continue to fall in 2008 but at a much slower rate than has been
seen for many years, predicts Steven Weisbart, vice-president and
chief economist of insurance industry body the Insurance
Information Institute (III).
According to Weisbart, premium rates in 2008 will fall by about 1
percent compared with current levels, a significantly lower decline
than the average annual 4 percent decline experienced since 2000
and the average annual 15 percent drop between 1994 and 1999.
Indicative of premiums in 2008, the III estimates that, for
example, the annual premium for a 40-year-old male non-smoker
buying a $500,000 20-year level term life insurance policy in 2008
will be about $725 if he qualifies as a standard risk and $350 if
he meets the more stringent requirements of a preferred risk. Rates
for women and younger people would be lower. For example, the
comparable rate for a 40-year-old female non-smoker would be about
$600 for a standard risk and $300 for a preferred risk.
The III estimates that the annual premium for a 40-year-old male
smoker buying a $500,000 20-year level term life insurance policy
in 2008 will be $1,775 or $1,400 if he qualifies as a preferred
risk. Comparable premiums for a female smoker are $1,350 as a
standard risk and $1,000 as preferred risk.
It is not only the increase in life expectancy of people that is
helping to drive term life premium rates down, said Weisbart. Also
playing a role is a decline in death rates among people at the main
life insurance buying ages.
In addition, added Weisbart, the life insurance industry has become
more efficient. For example, as a proportion of total premiums,
home and field office expenses dropped from 10.1 percent in 1995 to
9.0 percent in 2005, according to III calculations.

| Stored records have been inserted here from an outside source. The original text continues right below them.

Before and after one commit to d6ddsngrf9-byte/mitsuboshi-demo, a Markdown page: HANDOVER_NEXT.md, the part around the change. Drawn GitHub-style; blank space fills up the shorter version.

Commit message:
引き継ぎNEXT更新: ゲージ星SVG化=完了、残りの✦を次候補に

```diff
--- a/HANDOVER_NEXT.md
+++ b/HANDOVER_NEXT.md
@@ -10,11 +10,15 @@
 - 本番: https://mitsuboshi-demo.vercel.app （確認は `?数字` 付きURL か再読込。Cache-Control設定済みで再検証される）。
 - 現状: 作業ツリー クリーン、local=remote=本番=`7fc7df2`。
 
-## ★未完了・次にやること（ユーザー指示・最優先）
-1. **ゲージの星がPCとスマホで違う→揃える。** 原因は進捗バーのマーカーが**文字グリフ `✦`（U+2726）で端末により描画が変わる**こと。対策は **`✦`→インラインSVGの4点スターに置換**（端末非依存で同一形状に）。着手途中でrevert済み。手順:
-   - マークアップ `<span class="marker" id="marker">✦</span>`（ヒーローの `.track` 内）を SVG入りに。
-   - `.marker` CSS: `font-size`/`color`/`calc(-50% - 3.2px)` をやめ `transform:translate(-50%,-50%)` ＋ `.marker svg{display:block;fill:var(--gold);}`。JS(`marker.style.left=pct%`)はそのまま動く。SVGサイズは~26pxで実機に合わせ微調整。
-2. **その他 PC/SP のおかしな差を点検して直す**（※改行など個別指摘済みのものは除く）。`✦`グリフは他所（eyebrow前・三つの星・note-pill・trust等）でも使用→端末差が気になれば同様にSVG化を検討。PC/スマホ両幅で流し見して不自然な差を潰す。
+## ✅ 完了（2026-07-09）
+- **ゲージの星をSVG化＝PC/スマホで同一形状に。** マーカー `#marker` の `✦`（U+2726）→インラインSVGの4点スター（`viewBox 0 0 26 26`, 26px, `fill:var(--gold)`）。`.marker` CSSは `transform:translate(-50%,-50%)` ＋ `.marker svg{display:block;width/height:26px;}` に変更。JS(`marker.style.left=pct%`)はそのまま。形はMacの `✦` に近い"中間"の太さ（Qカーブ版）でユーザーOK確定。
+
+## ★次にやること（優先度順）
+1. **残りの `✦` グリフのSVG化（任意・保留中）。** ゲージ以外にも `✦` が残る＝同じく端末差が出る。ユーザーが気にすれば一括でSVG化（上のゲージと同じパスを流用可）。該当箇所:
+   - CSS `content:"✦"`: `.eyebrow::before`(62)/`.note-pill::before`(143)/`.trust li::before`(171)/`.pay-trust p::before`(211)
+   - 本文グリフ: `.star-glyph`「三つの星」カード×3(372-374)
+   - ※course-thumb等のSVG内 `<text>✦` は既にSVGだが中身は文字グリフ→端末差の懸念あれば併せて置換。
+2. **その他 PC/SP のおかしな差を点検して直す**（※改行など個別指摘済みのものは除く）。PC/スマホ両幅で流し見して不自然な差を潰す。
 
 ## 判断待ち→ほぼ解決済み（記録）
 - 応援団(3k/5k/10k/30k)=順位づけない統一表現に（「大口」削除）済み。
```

This drop, he
explained, was due partly to mergers and partly to technology